Grandpa Petersen, her father, came to see us one day while we were sick and they talked for a long time. He sat in the kitchen and Mother stood in the bedroom door. As far as I remember, he was our only visitor. At one point, Dad had a doctor come from Ogden because there were no doctors in Huntsville. He gave Mother a bottle of medicine and told her to scrape her tongue. He pronounced it diphtheria.

On January 10, 1901, early in the morning, Dad said to us, “Don’t disturb your mother, she is sleeping.” I can see her now laying in bed. “And don’t let Elmer get in bed with her.” He was in the cradle. “I have to go see Grandma.” We slept on, as did Elmer. Mother had passed away in her sleep. The poison of the disease had gone inwards, and too, she was five months pregnant according to Aunt Mary Petersen. The funeral was small. Very few came to the house as people were afraid. I stood by Mother’s casket and looked at her until someone pulled me away. We children did not go to the funeral. Grandma Winter stayed with us.

Uncle Joe Petersen said of my mother’s death, “My sister Mary died suddenly, supposedly of heart failure, January 10, 1901. At six o’clock in the morning, she raised up and asked her husband if the baby was covered, and, on lying down again, gave a couple of gasps and was gone. She died with a smile on her face, and looked very beautiful. The funeral was held the following Tuesday, January 15, in the Huntsville meeting house, but was poorly attended, probably because it was reported that she had been suffering from diphtheria. My cousin, Henry Petersen, gave the funeral sermon, a very excellent one. Brother David McKay dedicated the grave.”
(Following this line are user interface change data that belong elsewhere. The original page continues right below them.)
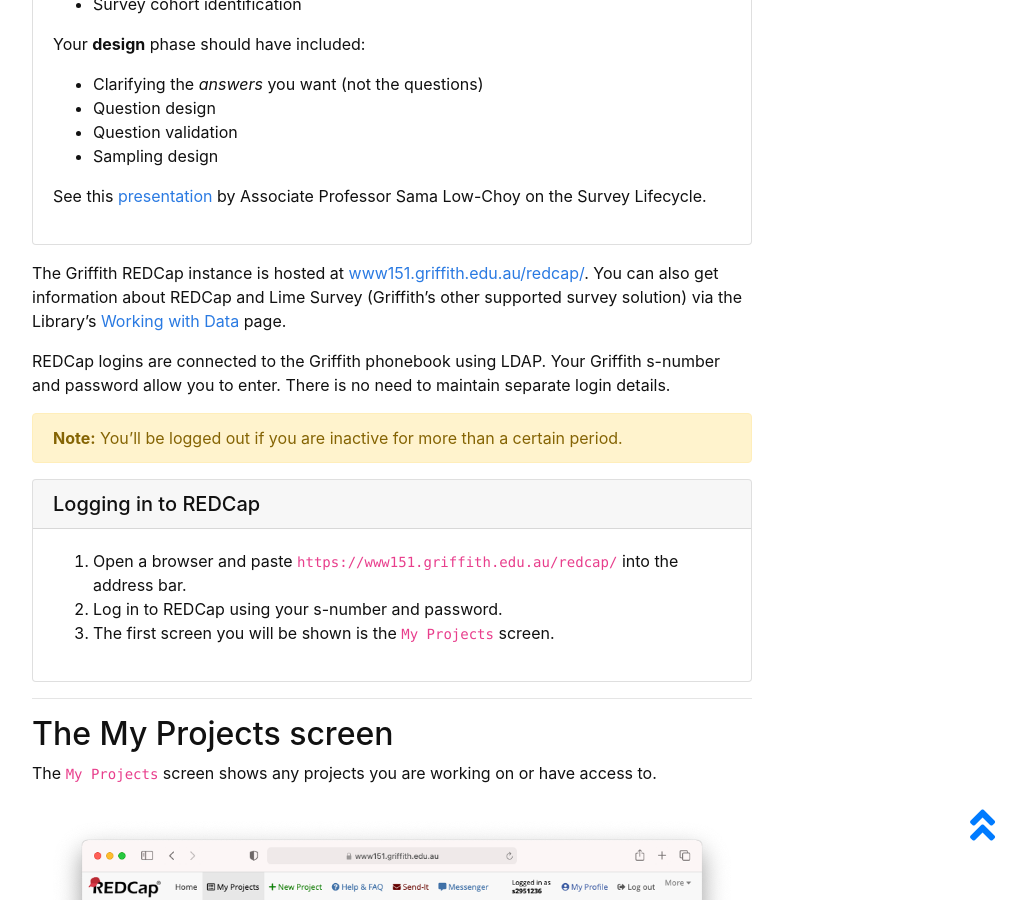
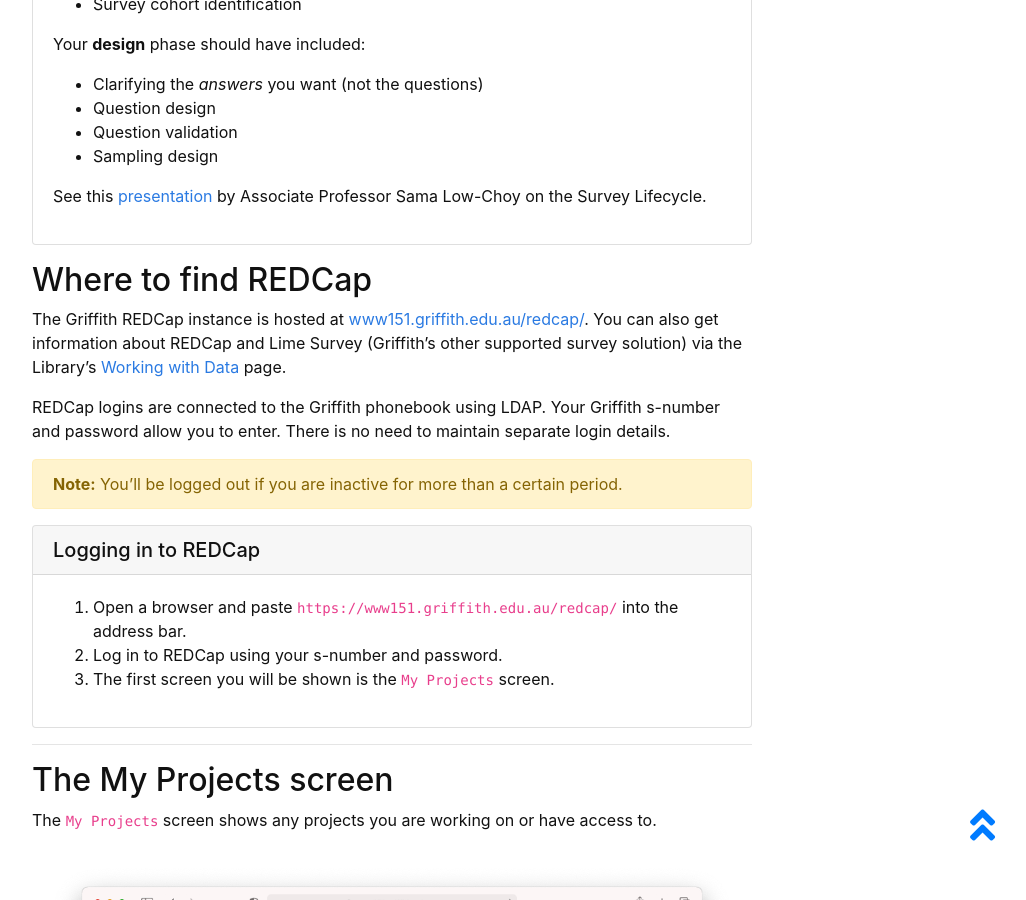
Before and after one commit to GriffithUniLibrary/redcap-intro-superseded, a Jekyll site: the page built from content/1-setup.md, in a window 1280 px wide and 900 px high, scrolled down 576 px. Shown: the whole window, without its empty margins (248-1274 px from the left). Built offline with Jekyll 4.4.1, drawn with Linux system fonts in a browser that asks for light colours.

Commit message:
Pied piper

```diff
--- a/content/1-setup.md
+++ b/content/1-setup.md
@@ -1,5 +1,6 @@
 ---
 title: Getting Started and setting up
+title-icon: fas fa-pied-piper-hat
 nav: Setup
 topics: Logging in; My Projects; Creating a project
 description: Let's look at how to access REDCap for the first time.
@@ -33,6 +34,8 @@ See this <a href="LowChoyResBaz2021.pdf">presentation</a> by Associate Professor
 {% endcapture %}
 
 {% include card.html header="<i class='fa-solid fa-bomb'></i> Before we get started" text=beforewebegin %}
+
+## Where to find REDCap
 
 The Griffith REDCap instance is hosted at [www151.griffith.edu.au/redcap/](https://www151.griffith.edu.au/redcap/). You can also get information about REDCap and Lime Survey (Griffith's other supported survey solution) via the Library's [Working with Data](https://www.griffith.edu.au/library/research-publishing/working-with-data/create-and-capture) page.
 
```
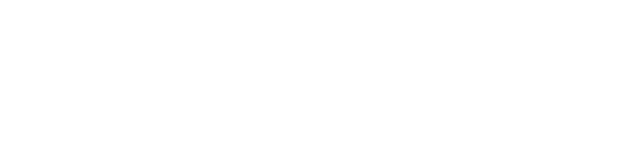
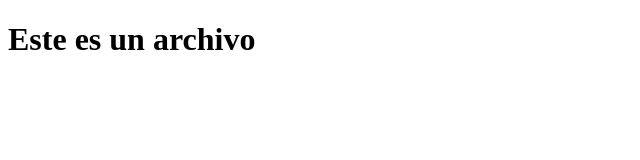
Before and after one commit to fegaitan/Git-Ejemplo, a plain HTML site: page index.html in a window 1280 px wide. Shown: the whole page, without its empty margins (0-640 px from the left). Drawn offline with Linux system fonts and the light colour scheme.

Commit message:
Mas cambios realizados

```diff
--- a/index.html
+++ b/index.html
@@ -7,6 +7,6 @@
     <title>Document</title>
 </head>
 <body>
-
+    <h1>Este es un archivo</h1>
 </body>
 </html>
```
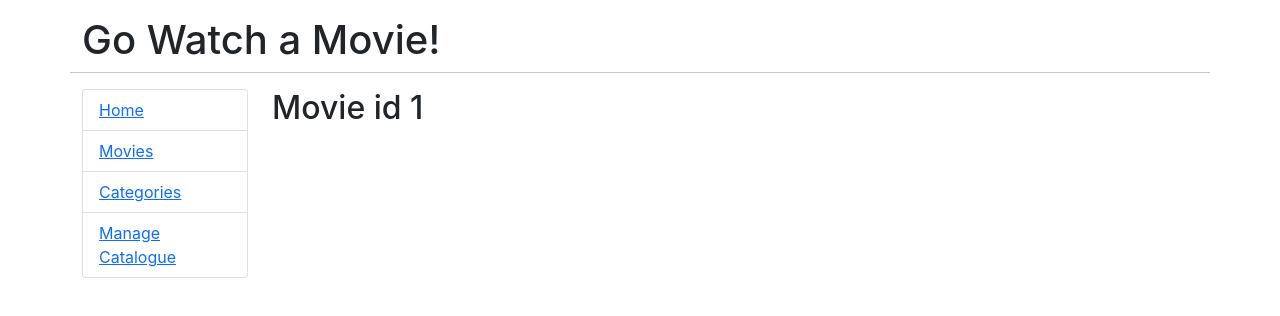
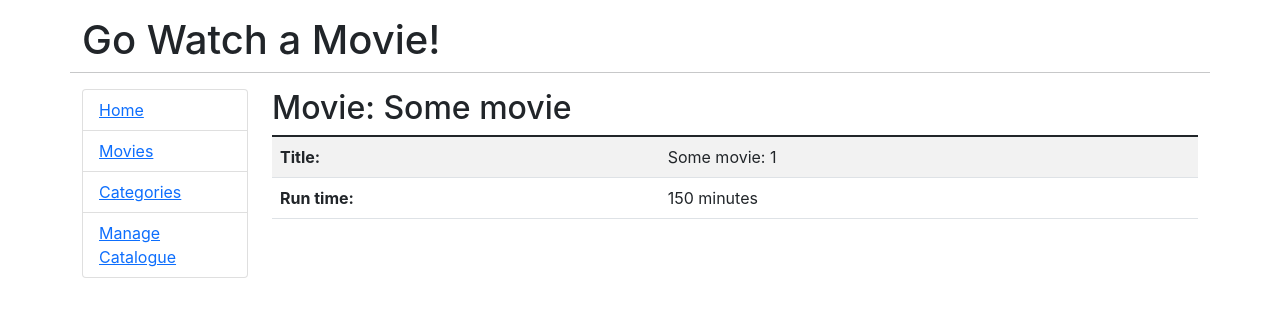
Before and after one commit to pedro-git-projects/movies, a React (Create React App) app: page /movies/1 in a window 1280 px wide. Shown: the top 316 px of the page. Built offline with nearby package versions, Linux system fonts and the light colour scheme.

Commit message:
displaying single movie

```diff
--- a/src/App.jsx
+++ b/src/App.jsx
@@ -1,9 +1,10 @@
-import React, { Fragment } from "react";
+import React from "react";
 import { BrowserRouter as Router, Switch, Route, Link, useParams, useRouteMatch } from "react-router-dom";
 import Movies from "./components/Movies.jsx";
 import Admin from "./components/Admin.jsx";
 import Home from "./components/Home.jsx";
 import Categories from "./components/Categories.jsx";
+import OneMovie from "./components/OneMovie.jsx"
 
 /*
  * We route by wrapping our content in a router and creating <Link to=""> tags
@@ -43,10 +44,10 @@ export default function App() {
 					</div>
 					<div className="col-md-10">
 						<Switch>
-							<Route path="/movies/:id">
-								<Movie />
+							<Route path="/movies/:id" component={OneMovie}>
+
 							</Route>
-							<Route path="/movies">
+						<Route path="/movies">
 								<Movies />
 							</Route>
 							<Route exact path="/by-category">
--- /dev/null
+++ b/src/components/OneMovie.jsx
@@ -0,0 +1,37 @@
+import React, { Component, Fragment } from "react";
+
+export default class OneMovie extends Component {
+	// one movie is an object
+	state = { movie: {}}
+
+	// faking API
+	componentDidMount() {
+		this.setState({movie: {
+			id: this.props.match.params.id,
+			title: "Some movie",
+			runtime: 150,
+		}})
+	}
+
+	render() {
+		return (
+			<Fragment>
+				<h2>Movie: {this.state.movie.title} </h2>
+				<table className="table table-compact table-striped">
+					<thead></thead>
+					<tbody>
+						<tr>
+							<td><strong>Title:</strong></td>
+							<td>{this.state.movie.title}: {this.state.movie.id}</td>
+						</tr>
+						<tr>
+							<td><strong>Run time:</strong></td>
+							<td>{this.state.movie.runtime} minutes</td>
+						</tr>
+
+					</tbody>
+				</table>
+			</Fragment>
+		)
+	}
+}
```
When they thought we were safely well we moved, lock, stock, and barrel, along with beds and washer, to Grandpa Winter’s. I was only seven years old at this time, but I immediately adopted Elmer, age one. He was my little boy. Peter Winter told me in later years how I really took good care of that little boy. Poor Grandma, then about sixty-seven years old, now had a third family to care for. She was raising the children of Grandfather’s second wife, Mette, who died giving birth to Mary. Anne and Mary took the disease and were real sick for weeks.